My name is Michael, and I have cable.

I’ve thought about getting rid of cable a bunch of times. Sometimes it’s because of expense. But most of the times I’ve considered cutting the cord it’s out of frustration. Appointment times missed, poor service, outages – all of these things have caused me more frustration than they should have. And that’s kind of the point.

Every once in a while, you come across a situation that brings something to light in your heart. Sometimes it’s anger, sometimes it’s bitterness, sometimes it’s fear. Thing is, we think these situations are causal. I am afraid because of the diagnosis. I am angry because I was mistreated. I am bitter because someone else got the credit I deserved. More accurate, though, is the fact that these situations didn’t cause all that stuff; they only revealed it.

Think of it like this – if you were to take a piece of fruit and put it inside of a vice and start tightening it, eventually the juice will come out. The juice was in the fruit all the time; the vice was only the mechanism that caused what was inside to come out. Situations and circumstances are like the vice. They tighten and tighten and tighten until something eventually come out of us. But what comes out was in our hearts already; it wasn’t placed there because of the vice.

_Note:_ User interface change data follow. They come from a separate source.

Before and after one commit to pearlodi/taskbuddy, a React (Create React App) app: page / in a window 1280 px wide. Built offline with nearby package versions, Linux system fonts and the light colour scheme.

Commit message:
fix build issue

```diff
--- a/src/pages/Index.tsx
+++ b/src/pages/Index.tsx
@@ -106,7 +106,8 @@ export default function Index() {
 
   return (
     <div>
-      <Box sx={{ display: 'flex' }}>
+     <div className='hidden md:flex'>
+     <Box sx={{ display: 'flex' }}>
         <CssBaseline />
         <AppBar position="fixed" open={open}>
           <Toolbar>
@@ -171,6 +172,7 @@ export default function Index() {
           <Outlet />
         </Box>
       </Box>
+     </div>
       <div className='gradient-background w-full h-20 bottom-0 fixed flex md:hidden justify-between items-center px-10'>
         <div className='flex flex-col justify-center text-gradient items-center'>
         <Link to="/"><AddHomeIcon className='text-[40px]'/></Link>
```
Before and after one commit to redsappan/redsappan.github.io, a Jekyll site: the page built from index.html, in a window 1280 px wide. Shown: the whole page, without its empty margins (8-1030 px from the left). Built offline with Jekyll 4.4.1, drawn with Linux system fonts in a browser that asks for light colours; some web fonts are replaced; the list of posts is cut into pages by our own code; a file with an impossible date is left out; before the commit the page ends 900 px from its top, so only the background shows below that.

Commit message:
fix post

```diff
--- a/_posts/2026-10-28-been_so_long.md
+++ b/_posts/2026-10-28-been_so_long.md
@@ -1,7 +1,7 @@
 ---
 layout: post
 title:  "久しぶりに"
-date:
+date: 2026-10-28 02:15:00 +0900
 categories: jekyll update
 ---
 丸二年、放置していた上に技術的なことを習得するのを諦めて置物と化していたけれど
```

So a couple of weeks ago when, yet again, the cable company didn’t deliver, I felt very, very wronged. That’s not to say I wasn’t wronged (nor is this meant to be a commentary on whether or not the cable companies are jerks or whether you should have cable or not). What came out of me was my latent sense of consumerism. And it was ugly.

I believe it’s this way for many of us; we live our whole lives as consumers. We consume good, services, and even church, and when someone or something doesn’t meet our expectations, our sovereign rights as consumers are infringed upon. We feel wronged; we feel that we deserve better. The question is what happens next.

When that sense of consumerism is awakened inside of us, we would do well to recognize just how deeply it runs. Even spiritually, do we have the sense that we deserve more? That we deserve better? Perhaps so. This, along with so many other circumstances, is a chance for us not only to deal with the individual circumstance, but to deal with the heart issue our reaction in the midst of it revealed.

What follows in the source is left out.